*** Extracted information
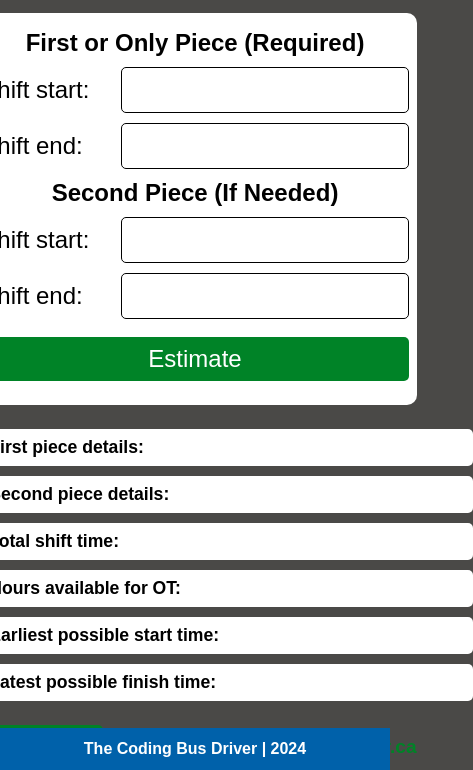
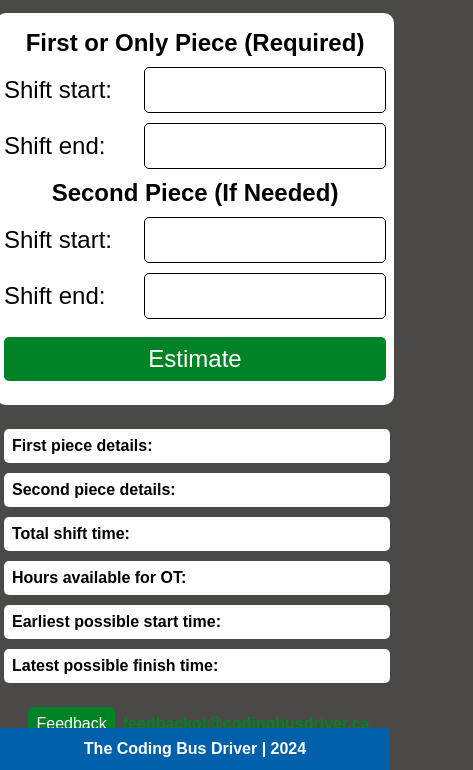
Before and after one commit to BrandonMcInroy/tet-calculator, a plain HTML site: page index.html in a window 390 px wide. Shown: the part 74-844 px from the top of the page, 473 px wide, since content can reach past the window. Drawn offline with Linux system fonts and the light colour scheme.

Commit message:
Refind mobile responsiveness

```diff
--- a/styles.css
+++ b/styles.css
@@ -55,7 +55,6 @@ form {
   border-radius: 10px;
 
   padding: 0.5rem;
-  width: 30rem;
 }
 
 form p {
@@ -178,13 +177,30 @@ footer {
   bottom: 0;
 }
 
-@media (max-width: 600px) {
+@media (max-width: 950px) {
   h1 {
     font-size: 2rem;
   }
-  form,
-  .detailLabel,
+  .container {
+    flex-direction: column;
+    width: 430px;
+  }
   .details {
-    width: 100%;
+    width: 370px;
+    margin: 1rem;
+    padding: 0.5rem;
+  }
+  .detailLabel {
+    width: 370px;
+    font-size: 1rem;
+  }
+  .feedback {
+    gap: 0;
+  }
+  .btn {
+    font-size: 1rem;
+  }
+  .feedback-text {
+    font-size: 1rem;
   }
 }
```
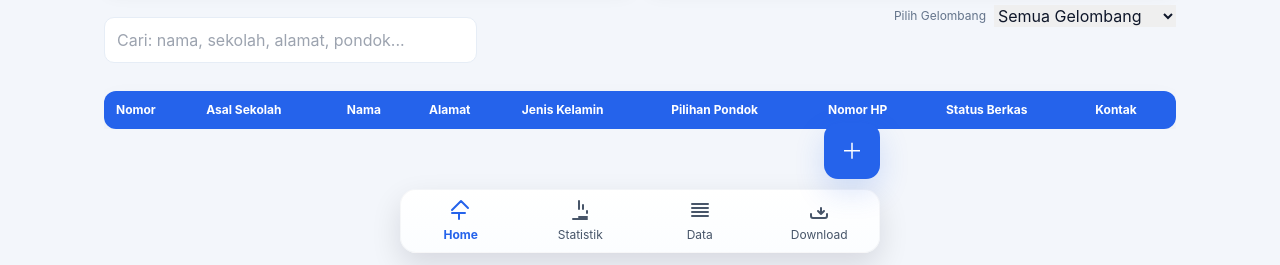
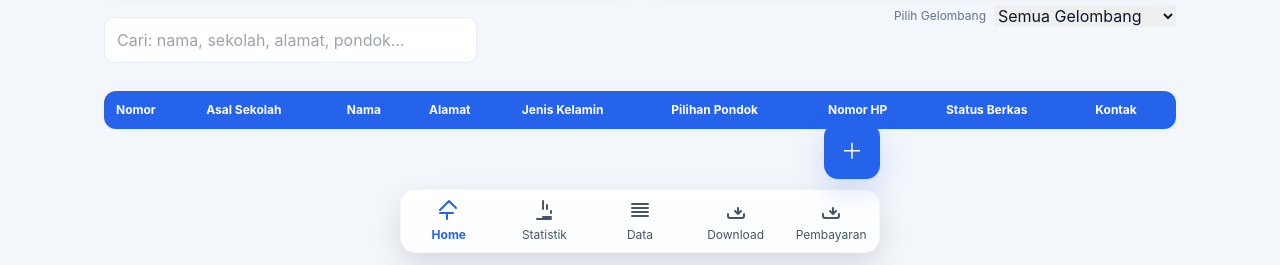
Before and after one commit to fajriiqbal/PMB, a PHP site: page / in a window 1280 px wide. Shown: the part 535-800 px from the top of the page. Run offline with PHP 8.4, Linux system fonts and the light colour scheme; lists and menus that the app fills with data are empty; some libraries are stand-ins or nearby versions.

Commit message:
edit naf pembyaran

```diff
--- a/index.php
+++ b/index.php
@@ -233,6 +233,13 @@ nav.bottom-nav a.active{color:var(--accent);font-weight:700}
     </svg>
     <div>Download</div>
   </a>
+  <a href="pembayaran.html" id="navMore">
+    <!-- Download Icon -->
+    <svg xmlns="http://www.w3.org/2000/svg" class="h-6 w-6" fill="none" viewBox="0 0 24 24" stroke="currentColor">
+      <path stroke-linecap="round" stroke-linejoin="round" stroke-width="2" d="M4 16v2a2 2 0 002 2h12a2 2 0 002-2v-2m-6-6v6m0 0l-3-3m3 3l3-3"/>
+    </svg>
+    <div>Pembayaran</div>
+</a>
 </nav>
 
 <!-- Modal Konfirmasi Download -->
```
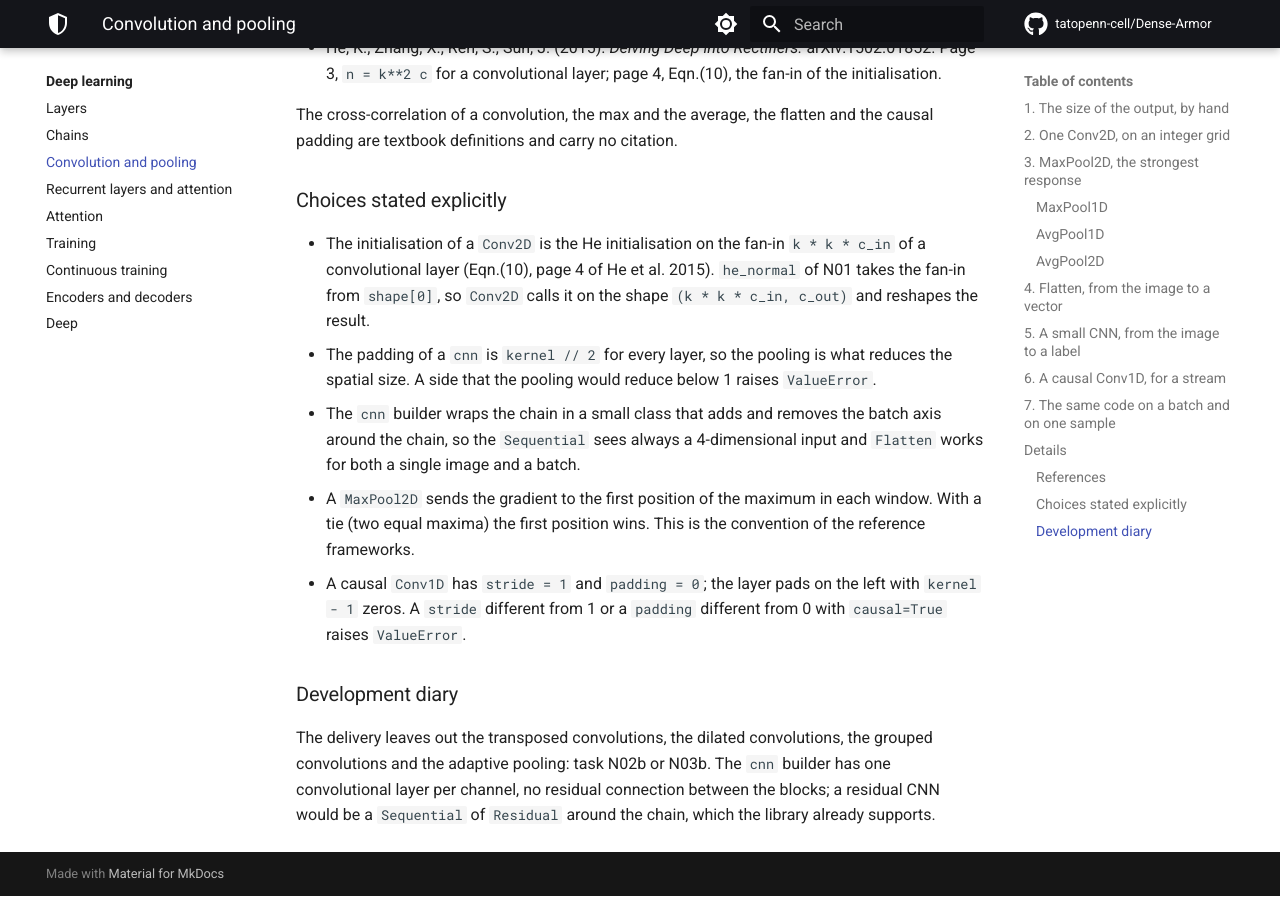
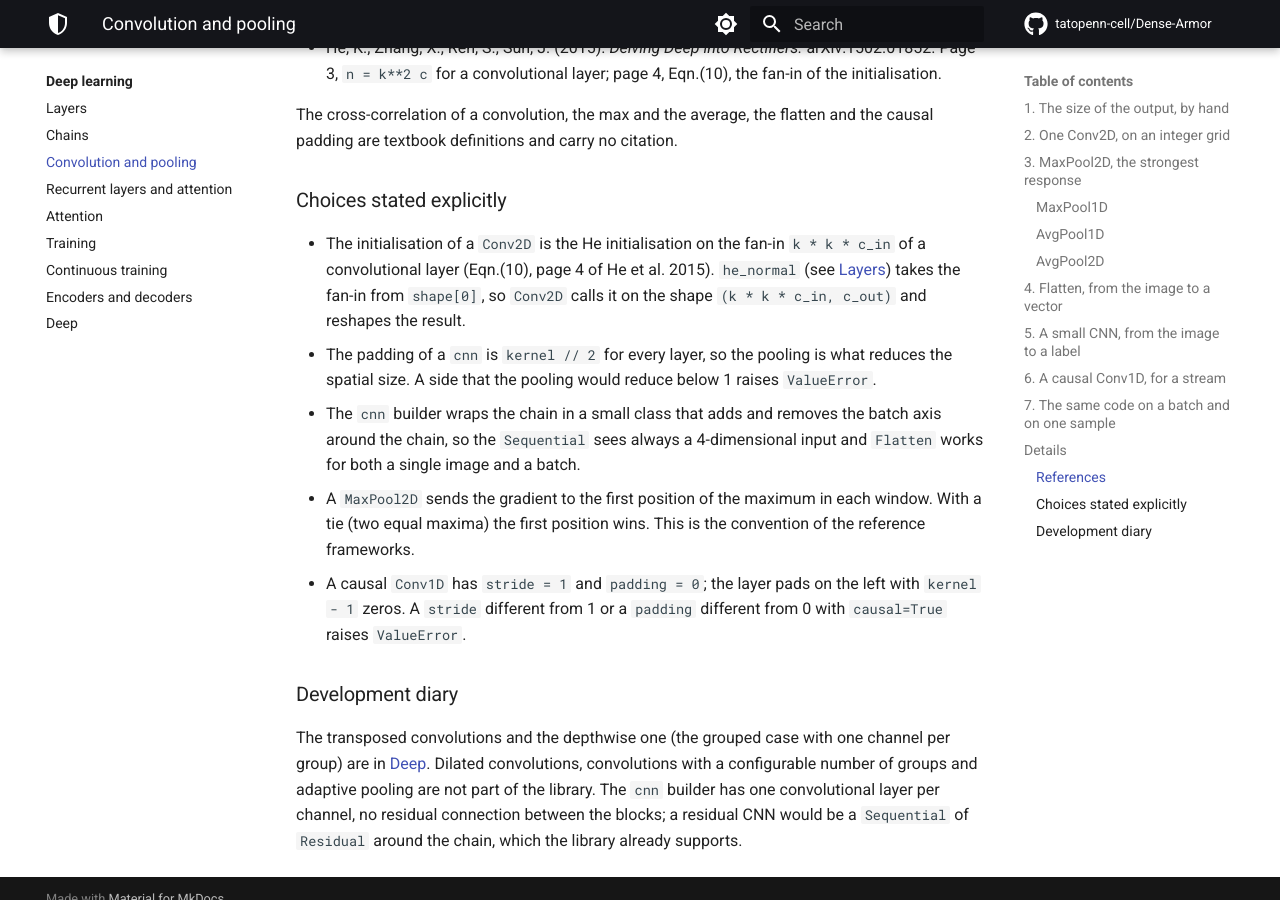
Before and after one commit to tatopenn-cell/Dense-Armor, an MkDocs documentation site: the page built from docs/neural/vision_layers.md, in a window 1280 px wide and 900 px high, scrolled down 6864 px. Built offline with MkDocs 1.6.1 and Material for MkDocs 9.7.7, drawn with Linux system fonts in a browser that asks for light colours; comment, search, counter and statistics services are not loaded.

Commit message:
taskN08 fix: the two 'not implemented' sentences are now precise and verifiable
The previous version of the two sentences named 'dilated
convolutions, grouped convolutions and adaptive pooling' (in
vision_layers.md) and 'cross-attention and the gate between two
signals' (in sequence_layers.md) as 'not implemented in the library'.
The statements are true (verified by grep over dense_armor/: no
dilation parameter in Conv1D/Conv2D, no 'groups' parameter, no
AdaptivePool/Atrous/GlobalPool class, attention.py has only
MultiHeadSelfAttention and TransformerBlock, no 'gate'/'gating'
in the neural package), but the word 'grouped' is too broad:
DepthwiseConv2D is itself the grouped case with one channel per
group, so 'grouped convolutions' would falsely suggest that no
grouped convolution is available.

The two sentences are rewritten:

- vision_layers.md: 'The transposed convolutions and the depthwise
  one (the grouped case with one channel per group) are in
  [Deep](deep.md). Dilated convolutions, convolutions with a
  configurable number of groups and adaptive pooling are not part
  of the library.'

- sequence_layers.md: 'The cross-attention and the gate between two
  signals are not part of the library. The learned positional
  encodings, the bidirectional layers and the transposed
  convolutions are in [Deep](deep.md).'

Both statements are verifiable against the code:
- `inspect.signature(Conv2D.__init__)` has no 'dilation' and no
  'groups';
- `inspect.signature(DepthwiseConv2D.__init__)` has no 'groups'
  (the 'one channel per group' is what the class does, not a
  parameter);
- `grep -rniE 'Atrous|AdaptivePool|GlobalPool' dense_armor/` finds
  nothing;
- `dense_armor/utility/neural/attention.py` defines only
  MultiHeadSelfAttention and TransformerBlock;
- `grep -rniE '\bgate\b|gating' dense_armor/utility/neural/`
  finds nothing.

This is an out-of-scope modification, declared: 'State of the base'
of N08 says 'change nothing else on the page', and these two lines
are not in any item of the task. The change is two prose sentences
with no effect on the sections added by items C and E.

Checks after the fix: N0 and 'task N0' greps on the five pages
clean; check_examples.py -> 16/16 classes OK, 16/16 blocks MATCH,
exit 0; mkdocs build --strict -> exit 0.

```diff
--- a/docs/neural/vision_layers.md
+++ b/docs/neural/vision_layers.md
@@ -247,7 +247,7 @@ The cross-correlation of a convolution, the max and the average, the flatten and
 
 ### Choices stated explicitly
 
-- The initialisation of a `Conv2D` is the He initialisation on the fan-in `k * k * c_in` of a convolutional layer (Eqn.(10), page 4 of He et al. 2015). `he_normal` of N01 takes the fan-in from `shape[0]`, so `Conv2D` calls it on the shape `(k * k * c_in, c_out)` and reshapes the result.
+- The initialisation of a `Conv2D` is the He initialisation on the fan-in `k * k * c_in` of a convolutional layer (Eqn.(10), page 4 of He et al. 2015). `he_normal` (see [Layers](layers.md)) takes the fan-in from `shape[0]`, so `Conv2D` calls it on the shape `(k * k * c_in, c_out)` and reshapes the result.
 - The padding of a `cnn` is `kernel // 2` for every layer, so the pooling is what reduces the spatial size. A side that the pooling would reduce below 1 raises `ValueError`.
 - The `cnn` builder wraps the chain in a small class that adds and removes the batch axis around the chain, so the `Sequential` sees always a 4-dimensional input and `Flatten` works for both a single image and a batch.
 - A `MaxPool2D` sends the gradient to the first position of the maximum in each window. With a tie (two equal maxima) the first position wins. This is the convention of the reference frameworks.
@@ -255,4 +255,4 @@ The cross-correlation of a convolution, the max and the average, the flatten and
 
 ### Development diary
 
-The delivery leaves out the transposed convolutions, the dilated convolutions, the grouped convolutions and the adaptive pooling: task N02b or N03b. The `cnn` builder has one convolutional layer per channel, no residual connection between the blocks; a residual CNN would be a `Sequential` of `Residual` around the chain, which the library already supports.
+The transposed convolutions and the depthwise one (the grouped case with one channel per group) are in [Deep](deep.md). Dilated convolutions, convolutions with a configurable number of groups and adaptive pooling are not part of the library. The `cnn` builder has one convolutional layer per channel, no residual connection between the blocks; a residual CNN would be a `Sequential` of `Residual` around the chain, which the library already supports.
```
Also changed, not shown: docs/neural/sequence_layers.md (+1 -1 lines).
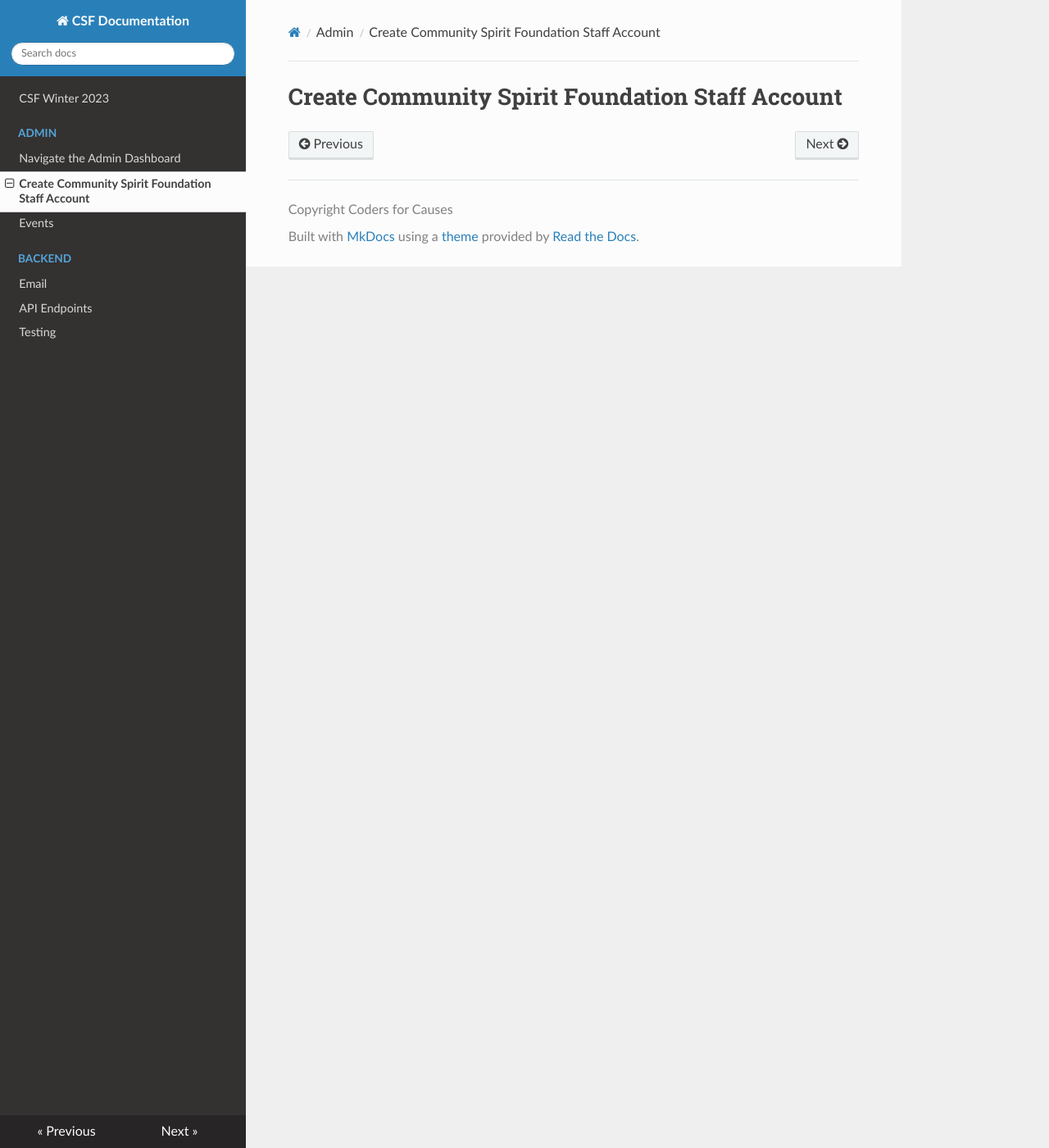
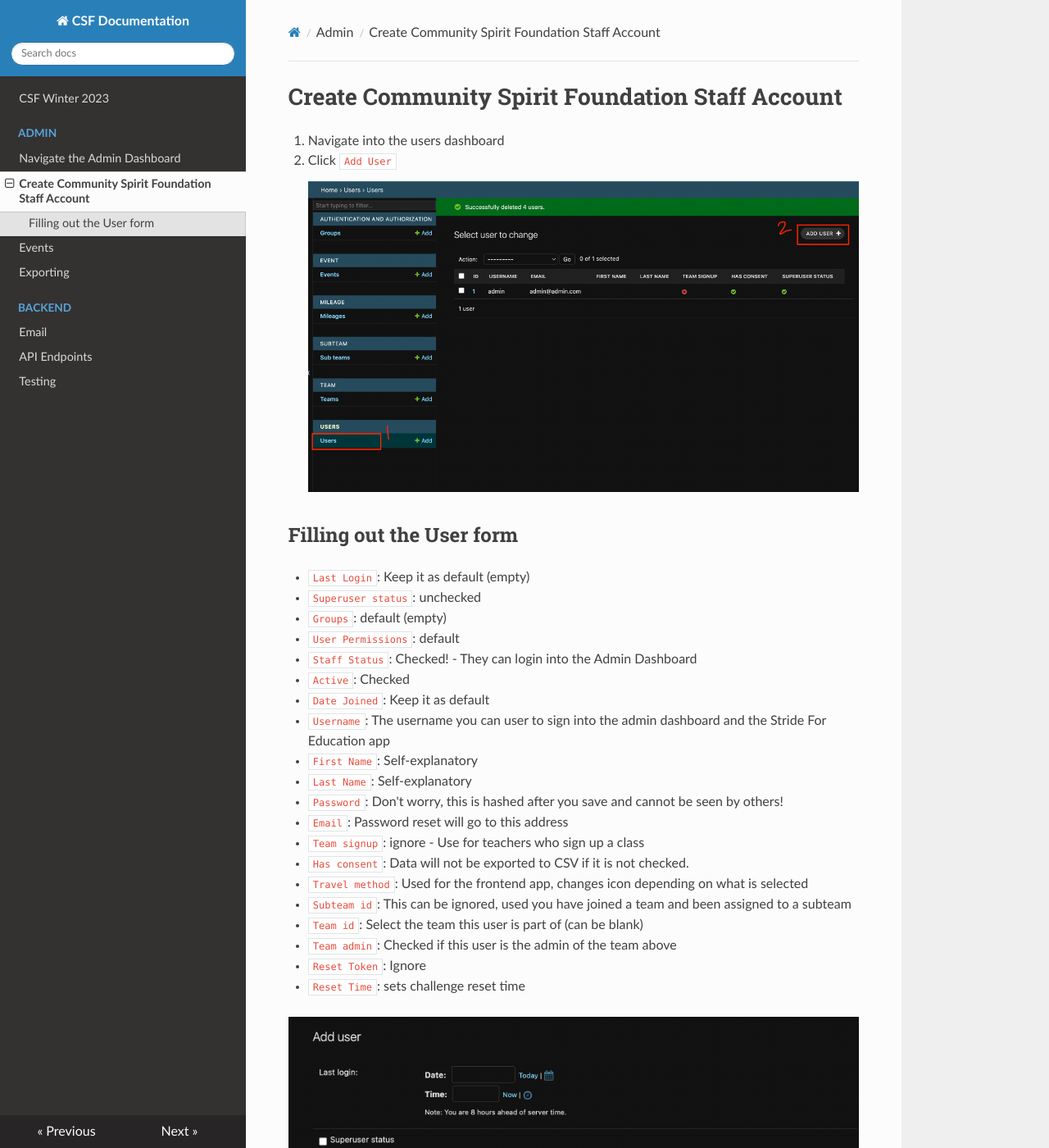
Before and after one commit to codersforcauses/csf, an MkDocs documentation site: the page built from documentation/docs/admin/accounts.md, in a window 1280 px wide and 1400 px high. Shown: the whole window at 82% size. Built offline with MkDocs 1.6.1, drawn with Linux system fonts in a browser that asks for light colours; nearby versions of some CDN libraries; some of the changed text lies outside the part shown.

Commit message:
added staff account setup docs

```diff
--- a/documentation/docs/admin/accounts.md
+++ b/documentation/docs/admin/accounts.md
@@ -1 +1,34 @@
 # Create Community Spirit Foundation Staff Account
+
+1. Navigate into the users dashboard
+2. Click `Add User`
+   ![Add User: Step 1](../img/usersp1.png)
+
+## Filling out the User form
+
+- `Last Login`: Keep it as default (empty)
+- `Superuser status`: unchecked
+- `Groups`: default (empty)
+- `User Permissions`: default
+- `Staff Status`: Checked! - They can login into the Admin Dashboard
+- `Active`: Checked
+- `Date Joined`: Keep it as default
+- `Username`: The username you can user to sign into the admin dashboard and the Stride For Education app
+- `First Name`: Self-explanatory
+- `Last Name`: Self-explanatory
+- `Password`: Don't worry, this is hashed after you save and cannot be seen by others!
+- `Email`: Password reset will go to this address
+- `Team signup`: ignore - Use for teachers who sign up a class
+- `Has consent`: Data will not be exported to CSV if it is not checked.
+- `Travel method`: Used for the frontend app, changes icon depending on what is selected
+- `Subteam id`: This can be ignored, used you have joined a team and been assigned to a subteam
+- `Team id`: Select the team this user is part of (can be blank)
+- `Team admin`: Checked if this user is the admin of the team above
+- `Reset Token`: Ignore
+- `Reset Time`: sets challenge reset time
+
+![Add User: Step 2](../img/usersp2.png)
+
+![Add User: Step 3](../img/usersp3.png)
+
+Click `Save` and your new user should be able to log into the app and admin dashboard
```
Also changed, not shown: documentation/docs/admin/exporting.md (added, +3 -0 lines), documentation/docs/admin/index.md (+1 -1 lines), documentation/docs/img/usersp1.png (added), documentation/docs/img/usersp2.png (added), documentation/docs/img/usersp3.png (added).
******
> What you are asked to do:
Search the records for lines holding the word "AdaptivePool", then copy each line you find.

> Result for this task:
AdaptivePool/Atrous/GlobalPool class, attention.py has only
- `grep -rniE 'Atrous|AdaptivePool|GlobalPool' dense_armor/` finds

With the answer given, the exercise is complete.